Some solvents can cause mild irritation to the skin, eyes, or respiratory system. More hazardous solvents, however, will not only irritate but may also be corrosive and highly damaging to these organs. Volatile carcinogenic solvents are regarded as some of the most hazardous, such as benzene and 1,2-dichloroethane which are scored the maximum of ten. The least harmful solvents are those which have a boiling point above 85 °C and have no H3XX health hazard statements.
This assessment takes into account the potential for environmental harm. Ideally this would include lifecycle analyses of solvent origins, use and re-use, and end-of-life disposal, but a complete picture for all 50 solvents is still limited. Quantifying acute toxicity towards aquatic life, bioaccumulation, the ability to generate volatile organic compounds (VOC), and CO2 emissions impact can all assist in assessing environmental impacts of chemicals.
The CHEM21 project categorises the most hazardous solvents as having a BP below 50°C (which will generate VOCs) or above 200°C (which causes difficulty with recycling). Solvents identified as H400 (very toxic to aquatic life), H410 (very toxic to aquatic life with long lasting effects), H411 (toxic to aquatic life with long lasting effects), or H420 (harms public health and the environment by destroying ozone in the upper atmosphere) are among the most hazardous, with a score of between seven and ten out of ten. Anything with limited data or a missing or incomplete REACH registration is given an automatic score of five out of ten.
Water is by far the most reliably safe solvent in the industry. While it can be difficult to decontaminate and recycle, it is still by and large the least harmful option to people and the environment. The availability of water varies greatly according to the degree of purity required, ranging from the very abundant seawater to the more expensive and limited ultrapure water, which can also limit its potential as a solvent.
Ethanol, isopropanol, n-butanol, ethyl acetate, isopropyl acetate, butyl acetate, anisole, and sulfolane are all recommended by CHEM21 as less hazardous solvents where water is not possible.
Solvents assessed as highly hazardous pose significant hazards to either people, the environment, or both.
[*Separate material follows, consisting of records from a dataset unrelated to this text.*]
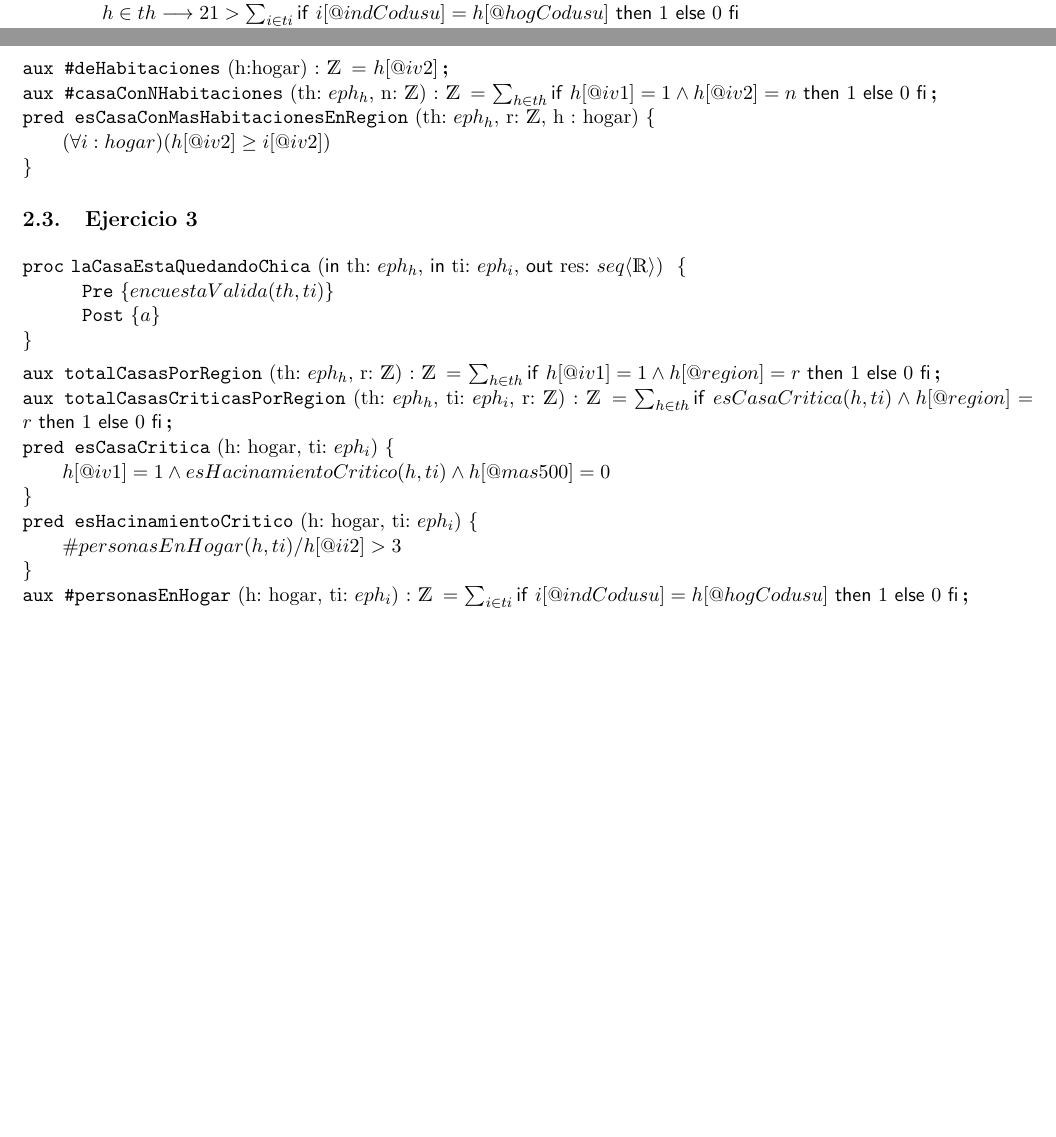
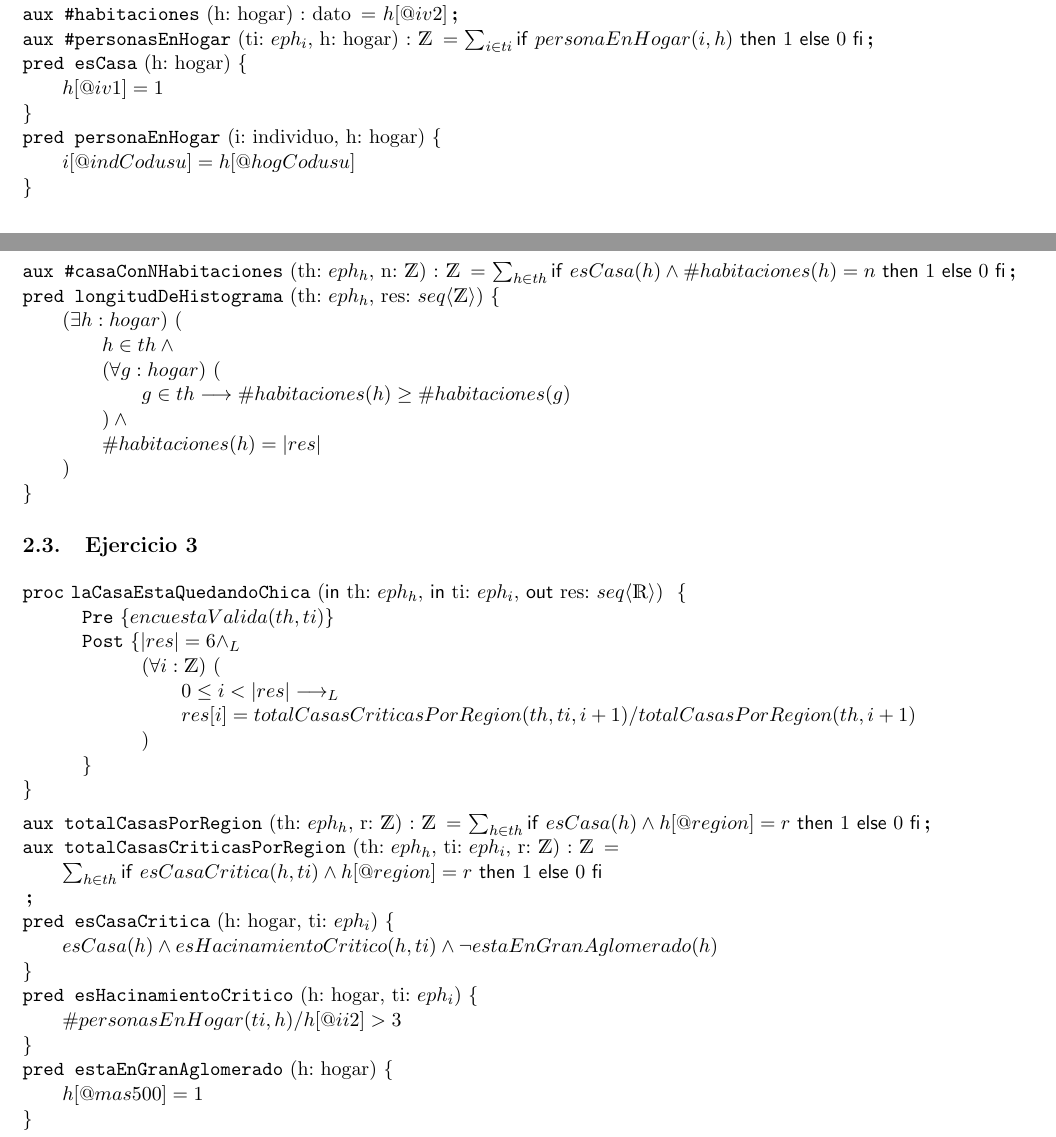
Before and after one commit to EzequielRamis/algo-1, a LaTeX document (TPE/TPE.tex): two parts of pages 5 and 6 of 6 before the commit and two parts of pages 3 and 6 of 6 after it, joined at a grey line, cut at the place of the change, the shorter picture padded with empty space. Compiled offline with pdfLaTeX.

Commit message:
ej 3
Co-authored-by: Martino <MarS-07@users.noreply.github.com>

```diff
--- a/TPE/TPE.tex
+++ b/TPE/TPE.tex
@@ -86,10 +89,23 @@ auxiliares para acceder más declarativamente a los atributos de cada tabla: \\
+\aux{\#habitaciones}{h: hogar}{dato}{h[@iv2]}
+
+\aux{\#personasEnHogar}{ti: $eph_i$, h: hogar}{\ent}{
+	\sum_{i\in ti} \IfThenElse{personaEnHogar(i, h)}{1}{0}
+}
+
+\pred{esCasa}{h: hogar}{
+	h[@iv1]=1
+}
+
+\pred{personaEnHogar}{i: individuo, h: hogar} {
+	i[@indCodusu] = h[@hogCodusu]
+}
 
 \section{Especificación}
 \subsection{Ejercicio 1}
 
 \begin{proc}{esEncuestaVálida}{\In th: $eph_h$, \In ti: $eph_i$, \Out result: \bool}{}
 	\pre{ True }
-	\post{ result=true \Iff encuestaValida(th, ti)}
+	\post{ result=true \Iff encuestaValida(th, ti) }
 \end{proc}
 
 \pred{encuestaValida}{th: $eph_h$, ti: $eph_i$}{
@@ -138,7 +157,7 @@ auxiliares para acceder más declarativamente a los atributos de cada tabla: \\
 	\existe{h}{hogar}{
 		h\in th \wedge \bloque{+1em}{
 			\neg\existe{i}{individuo}{
-				i\in ti \wedge i[@indCodusu] = h[@hogCodusu]
+				i\in ti \wedge personaEnHogar(i, h)
 			}
 		}
 	}
@@ -175,7 +193,3 @@ auxiliares para acceder más declarativamente a los atributos de cada tabla: \\
 }
 
 \pred{todosHogaresConMenosDe21Integrantes}{th: $eph_h$, ti:
-$eph_i$}{
-\paraTodo{h}{hogar}{
-h\in th \implica 21 > \sum_{i\in ti}
-\IfThenElse{i[@indCodusu]=h[@hogCodusu]}{1}{0}} }
@@ -221,40 +248,47 @@ h\in th \implica 21 > \sum_{i\in ti}
 	}
 \end{proc}
 
-\aux{\#deHabitaciones}{h:hogar}{\ent}{h[@iv2]}
+\aux{\#casaConNHabitaciones}{th: $eph_h$, n: \ent}{\ent}{\sum_{h\in th}\IfThenElse{esCasa(h) \wedge \#habitaciones(h) = n}{1}{0}}
 
-\aux{\#casaConNHabitaciones}{th: $eph_h$, n: \ent}{\ent}{\sum_{h\in th}\IfThenElse{h[@iv1]=1 \wedge h[@iv2]=n}{1}{0}}
-
-\pred{esCasaConMasHabitacionesEnRegion}{th: $eph_h$, r:
-	\ent, h : hogar}{(\forall{i : hogar})(h[@iv2]\geq
-	i[@iv2])
+\pred{longitudDeHistograma}{th: $eph_h$, res: \TLista{\ent}}{
+	\existe{h}{hogar}{
+		h\in th \wedge\\ \paraTodo{g}{hogar}{
+			g\in th \implica \#habitaciones(h)\geq \#habitaciones(g)
+		} \wedge\\ \#habitaciones(h) = |res|}
 }
 
 \subsection{Ejercicio 3}
 
 \begin{proc}{laCasaEstaQuedandoChica}{\In th: $eph_h$, \In ti: $eph_i$, \Out res: \TLista{\float}}{}
 	\pre{ encuestaValida(th, ti) }
-	\post{  a }
+	\post{ |res| = 6 \yLuego
+		\bloque{+6em}{
+			\paraTodo{i}{\ent}{
+				0 \leq i < |res| \implicaLuego\\ res[i] =
+				totalCasasCriticasPorRegion(th, ti, i + 1) / totalCasasPorRegion(th, i + 1)
+			}
+		}
+	}
 \end{proc}
 
 \aux{totalCasasPorRegion}{th: $eph_h$, r: \ent}{\ent}{
-	\sum_{h\in th}\IfThenElse{h[@iv1]=1 \wedge h[@region] = r}{1}{0}
+	\sum_{h\in th}\IfThenElse{esCasa(h) \wedge h[@region] = r}{1}{0}
 }
 
 \aux{totalCasasCriticasPorRegion}{th: $eph_h$, ti: $eph_i$, r: \ent}{\ent}{
-	\sum_{h\in th}\IfThenElse{esCasaCritica(h, ti) \wedge h[@region] = r}{1}{0}
+	\bloque{+2em}{
+		\sum_{h\in th}\IfThenElse{esCasaCritica(h, ti) \wedge h[@region] = r}{1}{0}
+	}
 }
 
 \pred{esCasaCritica}{h: hogar, ti: $eph_i$}{
-	h[@iv1]=1 \wedge esHacinamientoCritico(h, ti) \wedge h[@mas500] = 0
+	esCasa(h) \wedge esHacinamientoCritico(h, ti) \wedge \neg estaEnGranAglomerado(h)
 }
 
 \pred{esHacinamientoCritico}{h: hogar, ti: $eph_i$}{
-	\#personasEnHogar(h, ti) / h[@ii2] > 3
+	\#personasEnHogar(ti, h) / h[@ii2] > 3
 }
 
-\aux{\#personasEnHogar}{h: hogar, ti: $eph_i$}{\ent}{
-	\sum_{i\in ti} \IfThenElse{i[@indCodusu] = h[@hogCodusu]}{1}{0}
-}
+\pred{estaEnGranAglomerado}{h: hogar}{h[@mas500] = 1}
 
 \end{document}
```
Also changed, not shown: TPE/TPE.pdf, TPE/TPE.tex (98 more changed lines).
Diethyl ether, benzene, chloroform, carbon tetrachloride, dichloroethane, nitromethane, carbon disulphide, and HMPA are all included in this category.
If you want to know more about the health effects of chemicals, or how to minimise risk while working with chemicals, we’re here to help. We have tools to help you with mandatory reporting, as well as generating SDS and Risk Assessments. We also have a library of webinars covering global safety regulations, software training, accredited courses, and labelling requirements. For more information, contact us today at firstname.lastname@example.org.